Lawrence Alloway is often incorrectly credited with the first published use of the term "Pop Art" in the following article which first appeared in the February 1958 issue of Architectural Design & Construction. Note that although the article does contain references to "mass popular art," the actual term "Pop Art" is never used. The first use of "pop art" in print was in the UK - in But Today We Collect Ads by Alison and Peter Smithson in the November 18, 1956 article in Ark. gc.
by Lawrence Alloway
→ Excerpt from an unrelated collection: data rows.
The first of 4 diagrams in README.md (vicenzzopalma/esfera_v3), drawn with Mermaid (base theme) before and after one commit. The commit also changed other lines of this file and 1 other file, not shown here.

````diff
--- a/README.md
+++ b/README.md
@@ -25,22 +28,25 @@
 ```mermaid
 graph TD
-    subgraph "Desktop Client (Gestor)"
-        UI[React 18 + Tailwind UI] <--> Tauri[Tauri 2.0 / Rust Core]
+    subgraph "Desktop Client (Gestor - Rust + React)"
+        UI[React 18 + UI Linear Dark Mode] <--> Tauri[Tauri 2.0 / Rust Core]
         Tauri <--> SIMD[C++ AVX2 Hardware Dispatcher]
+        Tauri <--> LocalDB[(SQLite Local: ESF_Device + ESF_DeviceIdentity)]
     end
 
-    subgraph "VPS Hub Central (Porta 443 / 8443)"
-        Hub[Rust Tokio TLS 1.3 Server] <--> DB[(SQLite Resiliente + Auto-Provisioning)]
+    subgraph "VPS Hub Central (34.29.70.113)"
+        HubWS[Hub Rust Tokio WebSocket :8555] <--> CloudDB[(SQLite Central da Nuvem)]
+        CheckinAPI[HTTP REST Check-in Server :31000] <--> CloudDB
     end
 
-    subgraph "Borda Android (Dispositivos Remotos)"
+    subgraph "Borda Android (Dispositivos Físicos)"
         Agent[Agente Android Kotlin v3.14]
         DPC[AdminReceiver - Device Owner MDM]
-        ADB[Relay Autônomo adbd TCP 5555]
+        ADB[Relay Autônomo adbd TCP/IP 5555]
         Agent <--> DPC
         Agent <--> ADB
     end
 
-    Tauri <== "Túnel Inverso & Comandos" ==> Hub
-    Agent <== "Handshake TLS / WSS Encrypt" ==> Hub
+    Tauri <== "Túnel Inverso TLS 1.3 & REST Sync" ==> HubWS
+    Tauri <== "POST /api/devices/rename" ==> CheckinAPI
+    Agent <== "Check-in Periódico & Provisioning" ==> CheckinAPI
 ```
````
In Architectural Design last December there was a discussion of "the problem that faces the architect to-day - democracy face to face with hugeness - mass society, mass housing, universal mobility." The architect is not the only kind of person in this position; everybody who works for the public in a creative capacity is face to face with the many-headed monster. There are heads and to spare.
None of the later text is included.